__RECORDS SHOWN__:
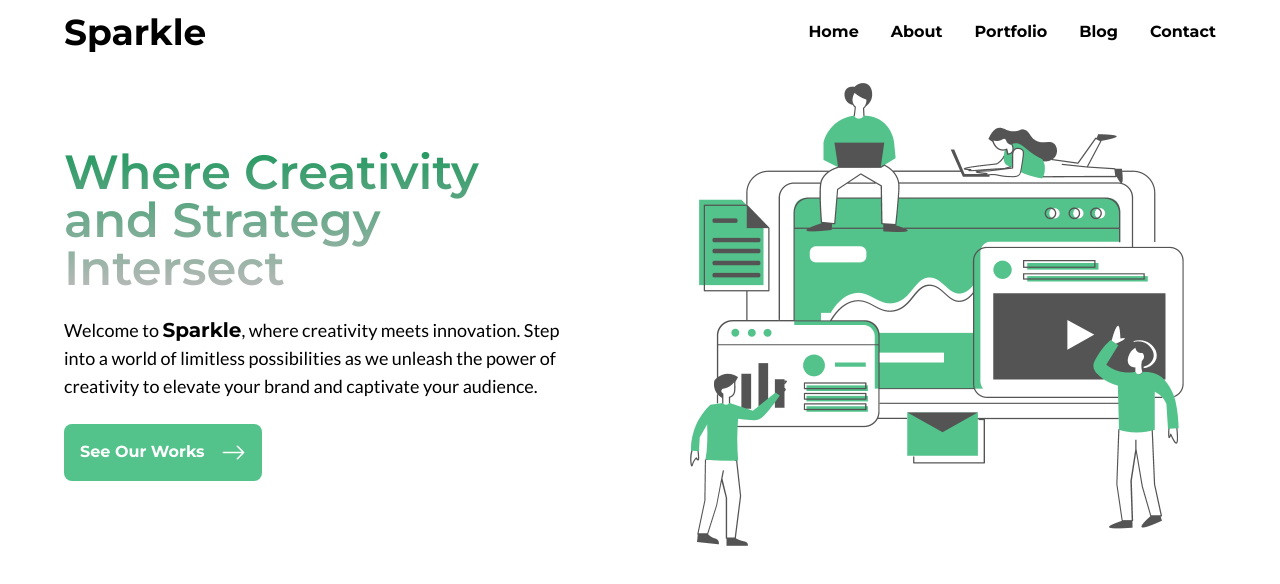
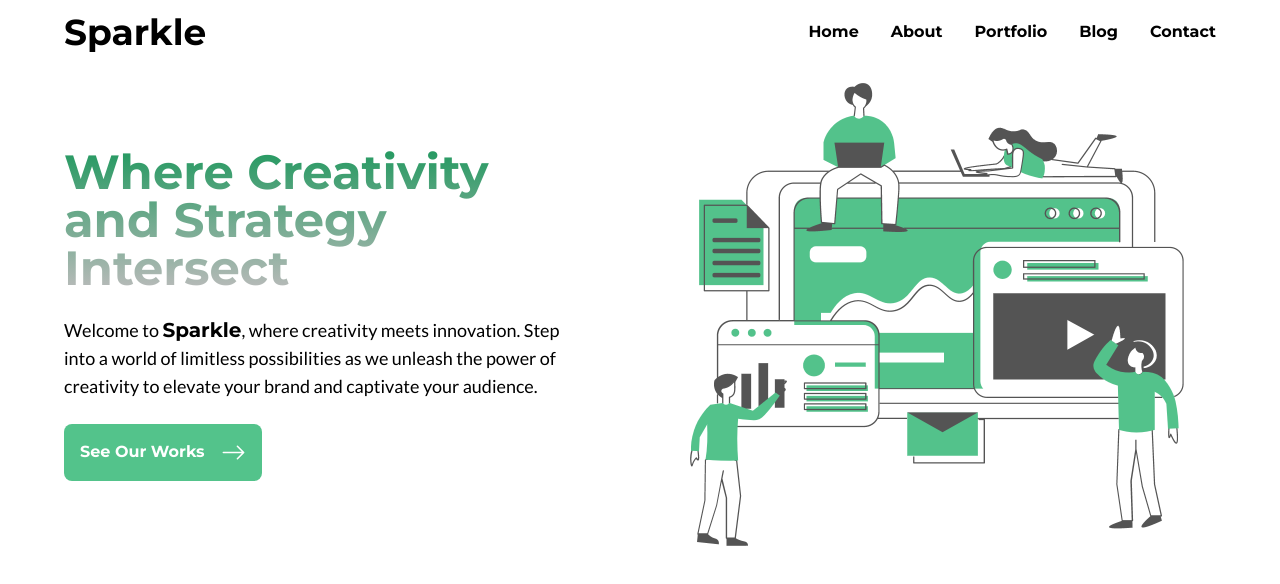
Before and after one commit to Sheriff-Oladimeji/Sparkle, a Next.js app: page / in a window 1280 px wide. Shown: the top 584 px of the page. Built offline with nearby package versions, Linux system fonts and the light colour scheme.

Commit message:
feat: create all routes

```diff
--- /dev/null
+++ b/src/app/about/page.jsx
@@ -0,0 +1,9 @@
+import React from 'react'
+
+const About = () => {
+  return (
+    <div>About</div>
+  )
+}
+
+export default About
--- /dev/null
+++ b/src/app/blog/page.jsx
@@ -0,0 +1,9 @@
+import React from 'react'
+
+const Blog = () => {
+  return (
+    <div>Blog</div>
+  )
+}
+
+export default Blog
--- /dev/null
+++ b/src/app/contact/page.jsx
@@ -0,0 +1,9 @@
+import React from 'react'
+
+const Contact = () => {
+  return (
+    <div>Contact</div>
+  )
+}
+
+export default Contact
--- a/src/app/page.jsx
+++ b/src/app/page.jsx
@@ -14,7 +14,7 @@ const page = () => {
       <div className="w-[90%] mx-auto">
         <header className="flex flex-col md:flex-row items-center md:gap-[100px]">
           <div className="flex-1">
-            <h1 className="text-4xl md:text-5xl font-semibold  header text-left w-full">
+            <h1 className="text-4xl md:text-5xl font-bold  header text-left w-full">
               Where Creativity <br />
               and Strategy Intersect
             </h1>
--- /dev/null
+++ b/src/app/portfolio/page.jsx
@@ -0,0 +1,9 @@
+import React from 'react'
+
+const Portfolio = () => {
+  return (
+    <div>Portfolio</div>
+  )
+}
+
+export default Portfolio
```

__REQUIREMENT__: Write out all the entries exactly, except for the pictures.

__TASK RESPONSE__:
Before and after one commit to Sheriff-Oladimeji/Sparkle, a Next.js app: page / in a window 1280 px wide. Shown: the top 584 px of the page. Built offline with nearby package versions, Linux system fonts and the light colour scheme.

Commit message:
feat: create all routes

```diff
--- /dev/null
+++ b/src/app/about/page.jsx
@@ -0,0 +1,9 @@
+import React from 'react'
+
+const About = () => {
+  return (
+    <div>About</div>
+  )
+}
+
+export default About
--- /dev/null
+++ b/src/app/blog/page.jsx
@@ -0,0 +1,9 @@
+import React from 'react'
+
+const Blog = () => {
+  return (
+    <div>Blog</div>
+  )
+}
+
+export default Blog
--- /dev/null
+++ b/src/app/contact/page.jsx
@@ -0,0 +1,9 @@
+import React from 'react'
+
+const Contact = () => {
+  return (
+    <div>Contact</div>
+  )
+}
+
+export default Contact
--- a/src/app/page.jsx
+++ b/src/app/page.jsx
@@ -14,7 +14,7 @@ const page = () => {
       <div className="w-[90%] mx-auto">
         <header className="flex flex-col md:flex-row items-center md:gap-[100px]">
           <div className="flex-1">
-            <h1 className="text-4xl md:text-5xl font-semibold  header text-left w-full">
+            <h1 className="text-4xl md:text-5xl font-bold  header text-left w-full">
               Where Creativity <br />
               and Strategy Intersect
             </h1>
--- /dev/null
+++ b/src/app/portfolio/page.jsx
@@ -0,0 +1,9 @@
+import React from 'react'
+
+const Portfolio = () => {
+  return (
+    <div>Portfolio</div>
+  )
+}
+
+export default Portfolio
```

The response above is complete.